(Web page revision data)

______________________________

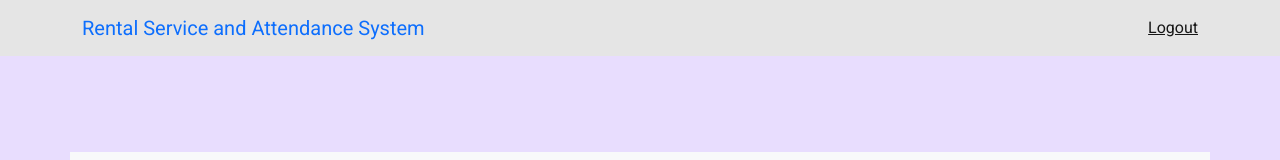
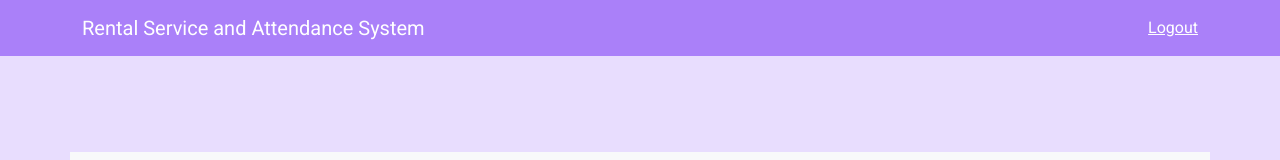
Before and after one commit to sabbir1054/delltaProject02-rental-services, a React (Create React App) app: page / in a window 1280 px wide. Shown: the top 160 px of the page. Built offline with nearby package versions, Linux system fonts and the light colour scheme.

Commit message:
home nav color correction

```diff
--- a/src/Components/NavBars/HomeNav/HomeNav.jsx
+++ b/src/Components/NavBars/HomeNav/HomeNav.jsx
@@ -8,12 +8,12 @@ const HomeNav = () => {
         <Navbar className={styles.navBackground}>
           <Container>
             <Navbar.Brand>
-              <Link to='/home' className='text-decoration-none '>Rental Service and Attendance System</Link>
+              <Link to='/home' className='text-decoration-none text-white '>Rental Service and Attendance System</Link>
             </Navbar.Brand>
             <Navbar.Toggle />
             <Navbar.Collapse className="justify-content-end">
               <Navbar.Text>
-                <Link to="/home">Logout</Link>
+                <Link to="/home" className='text-white'>Logout</Link>
               </Navbar.Text>
             </Navbar.Collapse>
           </Container>
--- a/src/Components/NavBars/HomeNav/HomeNav.module.css
+++ b/src/Components/NavBars/HomeNav/HomeNav.module.css
@@ -1,4 +1,4 @@
 .navBackground{
-    background-color: #E5E5E5;
+    background-color: #AA80F9;
     font-family: 'Roboto', sans-serif;
 }
```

______________________________

What is needed
Output, and output only, the lines from the one containing "home nav color correction" through the last line of the data above.

Task solution
home nav color correction

```diff
--- a/src/Components/NavBars/HomeNav/HomeNav.jsx
+++ b/src/Components/NavBars/HomeNav/HomeNav.jsx
@@ -8,12 +8,12 @@ const HomeNav = () => {
         <Navbar className={styles.navBackground}>
           <Container>
             <Navbar.Brand>
-              <Link to='/home' className='text-decoration-none '>Rental Service and Attendance System</Link>
+              <Link to='/home' className='text-decoration-none text-white '>Rental Service and Attendance System</Link>
             </Navbar.Brand>
             <Navbar.Toggle />
             <Navbar.Collapse className="justify-content-end">
               <Navbar.Text>
-                <Link to="/home">Logout</Link>
+                <Link to="/home" className='text-white'>Logout</Link>
               </Navbar.Text>
             </Navbar.Collapse>
           </Container>
--- a/src/Components/NavBars/HomeNav/HomeNav.module.css
+++ b/src/Components/NavBars/HomeNav/HomeNav.module.css
@@ -1,4 +1,4 @@
 .navBackground{
-    background-color: #E5E5E5;
+    background-color: #AA80F9;
     font-family: 'Roboto', sans-serif;
 }
```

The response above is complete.